┌─ Material provided

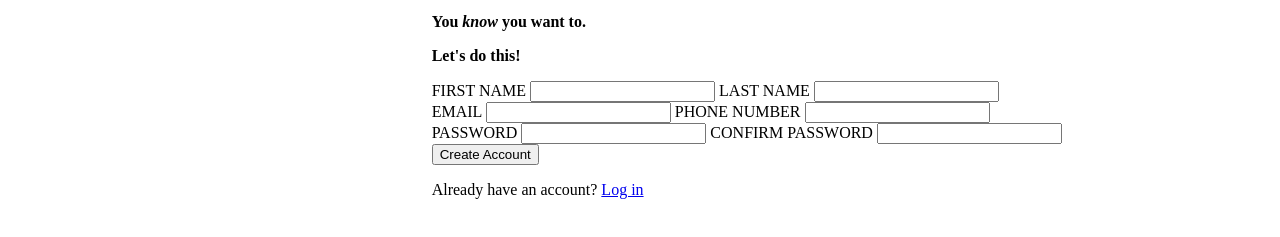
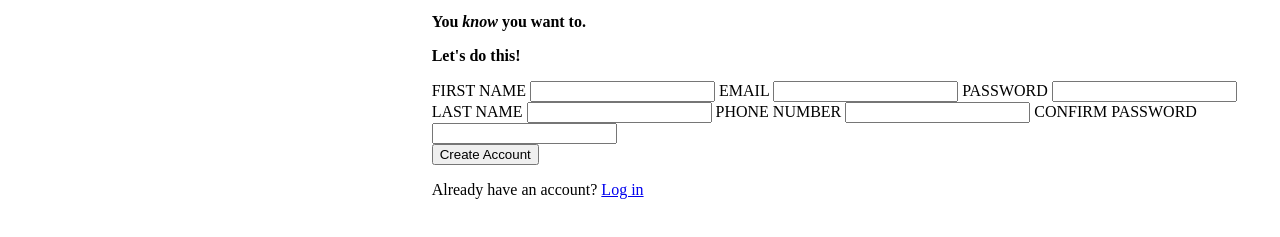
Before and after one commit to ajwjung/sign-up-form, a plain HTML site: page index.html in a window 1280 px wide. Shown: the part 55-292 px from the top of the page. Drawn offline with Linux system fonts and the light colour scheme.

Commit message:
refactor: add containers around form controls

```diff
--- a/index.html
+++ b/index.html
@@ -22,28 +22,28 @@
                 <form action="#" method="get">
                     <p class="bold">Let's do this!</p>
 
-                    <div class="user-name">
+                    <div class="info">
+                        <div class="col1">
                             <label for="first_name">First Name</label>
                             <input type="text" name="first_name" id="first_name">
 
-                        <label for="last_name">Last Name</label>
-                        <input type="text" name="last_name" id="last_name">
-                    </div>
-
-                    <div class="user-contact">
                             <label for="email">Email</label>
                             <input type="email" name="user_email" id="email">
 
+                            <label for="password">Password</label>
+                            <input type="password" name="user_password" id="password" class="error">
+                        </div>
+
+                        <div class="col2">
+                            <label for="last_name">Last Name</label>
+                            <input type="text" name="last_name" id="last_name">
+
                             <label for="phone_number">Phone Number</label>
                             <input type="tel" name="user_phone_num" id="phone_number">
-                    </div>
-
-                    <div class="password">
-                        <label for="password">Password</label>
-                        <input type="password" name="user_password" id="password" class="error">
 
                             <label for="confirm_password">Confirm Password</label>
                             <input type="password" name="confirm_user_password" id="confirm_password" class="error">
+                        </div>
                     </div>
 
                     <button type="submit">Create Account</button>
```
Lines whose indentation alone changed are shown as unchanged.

└─

- Directions for this task: Each record should be quoted exactly, with the images omitted.

- The answer:
Before and after one commit to ajwjung/sign-up-form, a plain HTML site: page index.html in a window 1280 px wide. Shown: the part 55-292 px from the top of the page. Drawn offline with Linux system fonts and the light colour scheme.

Commit message:
refactor: add containers around form controls

```diff
--- a/index.html
+++ b/index.html
@@ -22,28 +22,28 @@
                 <form action="#" method="get">
                     <p class="bold">Let's do this!</p>
 
-                    <div class="user-name">
+                    <div class="info">
+                        <div class="col1">
                             <label for="first_name">First Name</label>
                             <input type="text" name="first_name" id="first_name">
 
-                        <label for="last_name">Last Name</label>
-                        <input type="text" name="last_name" id="last_name">
-                    </div>
-
-                    <div class="user-contact">
                             <label for="email">Email</label>
                             <input type="email" name="user_email" id="email">
 
+                            <label for="password">Password</label>
+                            <input type="password" name="user_password" id="password" class="error">
+                        </div>
+
+                        <div class="col2">
+                            <label for="last_name">Last Name</label>
+                            <input type="text" name="last_name" id="last_name">
+
                             <label for="phone_number">Phone Number</label>
                             <input type="tel" name="user_phone_num" id="phone_number">
-                    </div>
-
-                    <div class="password">
-                        <label for="password">Password</label>
-                        <input type="password" name="user_password" id="password" class="error">
 
                             <label for="confirm_password">Confirm Password</label>
                             <input type="password" name="confirm_user_password" id="confirm_password" class="error">
+                        </div>
                     </div>
 
                     <button type="submit">Create Account</button>
```
Lines whose indentation alone changed are shown as unchanged.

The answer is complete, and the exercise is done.